''I have explained very clearly,'' Bach said. ''Obviously there was a technical issue with the voting system, the devices. If the scrutineers decide to be on the very safe side to have a new vote, to have this vote on a ballot paper, then this speaks for itself for a very fair election in everybody's interest.''

Andrey Kyrukov, vice chairman of the Almaty bid which lost the closer-than-expected vote, was asked If he felt there was anything suspect about the vote.

''I can't tell you anything on this because I was not in the room and don't know exactly how the system works,'' Kyrukov said. ''But the thing is that some technical mistake or whatever has happened, I don't know (if) it's changed the mood in the room.

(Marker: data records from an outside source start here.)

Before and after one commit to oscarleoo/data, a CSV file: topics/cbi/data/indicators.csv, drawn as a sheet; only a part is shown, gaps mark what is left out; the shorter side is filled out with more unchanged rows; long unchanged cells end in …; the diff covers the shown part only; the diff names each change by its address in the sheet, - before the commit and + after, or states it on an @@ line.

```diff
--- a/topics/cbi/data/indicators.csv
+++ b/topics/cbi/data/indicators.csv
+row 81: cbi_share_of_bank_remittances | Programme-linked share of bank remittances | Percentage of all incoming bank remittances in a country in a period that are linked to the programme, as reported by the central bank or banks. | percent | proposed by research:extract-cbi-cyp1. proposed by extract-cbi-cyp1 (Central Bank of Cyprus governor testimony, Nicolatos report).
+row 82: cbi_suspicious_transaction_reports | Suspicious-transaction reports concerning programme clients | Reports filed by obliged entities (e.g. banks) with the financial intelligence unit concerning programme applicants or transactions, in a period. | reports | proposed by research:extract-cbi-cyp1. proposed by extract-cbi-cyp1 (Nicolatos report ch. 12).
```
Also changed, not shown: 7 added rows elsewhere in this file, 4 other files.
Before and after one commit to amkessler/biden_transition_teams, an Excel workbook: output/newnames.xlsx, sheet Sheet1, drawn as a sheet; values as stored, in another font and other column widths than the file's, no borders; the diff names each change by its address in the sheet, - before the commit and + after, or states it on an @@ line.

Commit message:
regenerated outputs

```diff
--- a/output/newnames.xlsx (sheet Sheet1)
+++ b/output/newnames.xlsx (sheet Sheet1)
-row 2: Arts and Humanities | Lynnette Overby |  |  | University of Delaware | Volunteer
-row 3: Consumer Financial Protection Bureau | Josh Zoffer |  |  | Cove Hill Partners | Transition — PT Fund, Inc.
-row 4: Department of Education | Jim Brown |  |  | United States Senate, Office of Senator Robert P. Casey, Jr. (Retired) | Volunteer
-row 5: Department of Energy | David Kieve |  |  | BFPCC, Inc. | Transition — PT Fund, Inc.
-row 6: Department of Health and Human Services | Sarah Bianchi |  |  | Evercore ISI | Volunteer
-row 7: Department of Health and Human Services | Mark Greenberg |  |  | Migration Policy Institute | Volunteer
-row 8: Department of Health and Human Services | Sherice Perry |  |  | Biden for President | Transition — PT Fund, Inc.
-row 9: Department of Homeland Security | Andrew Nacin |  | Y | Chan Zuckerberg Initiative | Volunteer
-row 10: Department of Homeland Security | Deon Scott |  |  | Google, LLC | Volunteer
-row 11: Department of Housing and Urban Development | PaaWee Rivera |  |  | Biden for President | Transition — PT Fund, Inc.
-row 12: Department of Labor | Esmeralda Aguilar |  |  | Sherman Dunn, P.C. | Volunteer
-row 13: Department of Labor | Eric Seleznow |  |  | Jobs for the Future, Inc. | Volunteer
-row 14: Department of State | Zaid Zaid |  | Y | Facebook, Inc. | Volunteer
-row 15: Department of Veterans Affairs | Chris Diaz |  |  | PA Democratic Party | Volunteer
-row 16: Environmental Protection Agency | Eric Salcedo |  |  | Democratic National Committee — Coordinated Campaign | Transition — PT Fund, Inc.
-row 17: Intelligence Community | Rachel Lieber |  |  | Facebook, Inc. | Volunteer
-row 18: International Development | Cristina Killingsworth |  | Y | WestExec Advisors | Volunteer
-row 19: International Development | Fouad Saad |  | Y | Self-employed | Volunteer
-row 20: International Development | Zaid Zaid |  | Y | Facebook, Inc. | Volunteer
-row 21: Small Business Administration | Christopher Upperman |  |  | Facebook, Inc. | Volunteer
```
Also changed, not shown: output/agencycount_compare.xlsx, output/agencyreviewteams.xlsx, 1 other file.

''When people vote, they don't change their decision in the dependence of the system, how they vote,'' Kyrukov said. ''That's why I don't think so.''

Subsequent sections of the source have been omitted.